The packaging alone signifies that it's something a bit different, it's like opening a present wrapped tightly in tissue paper, perhaps a little too tightly in my opinion as it took me a while to untwist and get to the cap. That was however only because I wanted to preserve some of the paper neatly for photographic purposes, and I could just as easily have torn into it with great enthusiasm and gusto in the same manner as my son did with his presents on Christmas morning. Finally reaching my prize I was eventually able to pour the jet black contents into my glass, and with it's thin beige head it most certainly was black, there was no light coming through this beer at all, not even when I briefly held it close to the bulb. It had the most delicious aroma too, full of liquorice and grapefruit peel, mango and chocolate, and the lightest dusting of orange zest adding a sharp oily citrus note. Smooth over the tongue and perhaps a little thin, it certainly doesn't hold back when it comes to flavour, with subtle coffee and dark chocolate at first, building slowly, grabbing some plum flavour here, some mango there, and a twist of black pepper too, becoming oilier and more bitter with some lovely chocolate and coffee flavours lasting long into the deliciously tongue-coating finish.

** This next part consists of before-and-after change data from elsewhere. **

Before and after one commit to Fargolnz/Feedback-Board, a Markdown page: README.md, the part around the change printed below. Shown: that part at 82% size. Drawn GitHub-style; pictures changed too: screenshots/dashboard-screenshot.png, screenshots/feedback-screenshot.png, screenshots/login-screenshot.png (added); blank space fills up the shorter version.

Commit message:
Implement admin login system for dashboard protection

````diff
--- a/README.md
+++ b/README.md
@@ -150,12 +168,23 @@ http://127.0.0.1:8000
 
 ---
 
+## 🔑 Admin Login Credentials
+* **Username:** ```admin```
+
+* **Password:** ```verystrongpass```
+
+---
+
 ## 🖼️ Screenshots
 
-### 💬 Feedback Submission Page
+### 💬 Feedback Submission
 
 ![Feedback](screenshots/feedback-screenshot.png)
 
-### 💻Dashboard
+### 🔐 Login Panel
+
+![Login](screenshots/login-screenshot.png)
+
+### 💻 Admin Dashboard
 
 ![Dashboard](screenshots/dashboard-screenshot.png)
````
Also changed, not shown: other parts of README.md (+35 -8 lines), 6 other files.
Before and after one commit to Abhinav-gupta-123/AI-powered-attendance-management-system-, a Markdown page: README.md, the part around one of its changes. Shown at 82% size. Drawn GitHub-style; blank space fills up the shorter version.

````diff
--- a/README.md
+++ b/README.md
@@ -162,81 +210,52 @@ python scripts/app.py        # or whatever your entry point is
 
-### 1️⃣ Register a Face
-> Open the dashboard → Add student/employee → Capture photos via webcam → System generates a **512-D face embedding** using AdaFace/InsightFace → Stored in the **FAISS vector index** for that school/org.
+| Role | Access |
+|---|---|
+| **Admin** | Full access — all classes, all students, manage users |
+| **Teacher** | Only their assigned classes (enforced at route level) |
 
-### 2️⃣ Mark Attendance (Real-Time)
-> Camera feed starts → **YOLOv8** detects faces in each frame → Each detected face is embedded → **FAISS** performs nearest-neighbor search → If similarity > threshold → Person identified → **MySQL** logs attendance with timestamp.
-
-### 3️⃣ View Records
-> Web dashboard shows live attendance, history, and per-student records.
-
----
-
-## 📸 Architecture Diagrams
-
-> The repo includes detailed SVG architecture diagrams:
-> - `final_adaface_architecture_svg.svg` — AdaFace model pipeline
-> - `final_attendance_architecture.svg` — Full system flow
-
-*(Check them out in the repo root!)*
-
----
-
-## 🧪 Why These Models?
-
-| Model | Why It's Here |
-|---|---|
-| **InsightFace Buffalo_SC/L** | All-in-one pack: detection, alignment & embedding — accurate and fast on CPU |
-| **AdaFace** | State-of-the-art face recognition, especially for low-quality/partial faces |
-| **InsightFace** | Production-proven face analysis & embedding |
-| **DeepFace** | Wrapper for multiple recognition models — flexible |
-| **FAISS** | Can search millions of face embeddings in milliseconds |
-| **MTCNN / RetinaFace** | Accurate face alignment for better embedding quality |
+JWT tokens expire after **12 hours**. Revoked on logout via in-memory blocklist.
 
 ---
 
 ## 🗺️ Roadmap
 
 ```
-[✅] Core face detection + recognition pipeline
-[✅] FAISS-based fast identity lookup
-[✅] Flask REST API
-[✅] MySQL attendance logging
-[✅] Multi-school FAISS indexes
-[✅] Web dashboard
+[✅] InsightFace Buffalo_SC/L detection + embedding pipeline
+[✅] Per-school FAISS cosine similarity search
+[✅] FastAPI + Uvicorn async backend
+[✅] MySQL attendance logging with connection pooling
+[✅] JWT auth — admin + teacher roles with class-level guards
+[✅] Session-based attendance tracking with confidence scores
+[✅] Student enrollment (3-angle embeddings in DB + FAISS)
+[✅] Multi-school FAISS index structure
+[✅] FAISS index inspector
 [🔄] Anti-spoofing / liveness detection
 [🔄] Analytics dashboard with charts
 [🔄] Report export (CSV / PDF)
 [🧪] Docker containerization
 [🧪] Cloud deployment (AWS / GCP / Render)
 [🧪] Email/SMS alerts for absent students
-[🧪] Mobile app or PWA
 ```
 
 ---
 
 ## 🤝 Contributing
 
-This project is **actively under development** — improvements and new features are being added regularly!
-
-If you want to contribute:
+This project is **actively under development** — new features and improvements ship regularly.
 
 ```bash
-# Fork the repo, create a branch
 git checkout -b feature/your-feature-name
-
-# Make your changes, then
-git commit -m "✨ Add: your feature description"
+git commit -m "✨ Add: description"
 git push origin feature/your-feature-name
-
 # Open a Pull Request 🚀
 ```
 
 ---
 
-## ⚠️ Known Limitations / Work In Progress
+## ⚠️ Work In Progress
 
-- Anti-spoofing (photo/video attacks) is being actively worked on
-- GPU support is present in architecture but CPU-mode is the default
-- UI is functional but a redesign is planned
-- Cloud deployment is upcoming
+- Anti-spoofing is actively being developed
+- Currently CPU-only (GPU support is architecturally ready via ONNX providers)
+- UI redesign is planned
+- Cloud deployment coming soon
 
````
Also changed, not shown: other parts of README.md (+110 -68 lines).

This is an incredibly smooth and flavoursome beer and I like it a lot. I'd also like to thank London Fields for brewing it again, and especially for brewing a beer with a seasonal theme. This is exactly the sort of thing I like to drink at this time of year, I just wish more London brewers did festive beers as I'd particularly like to do a 'Christmas Beers Of London Series' at the end of the year.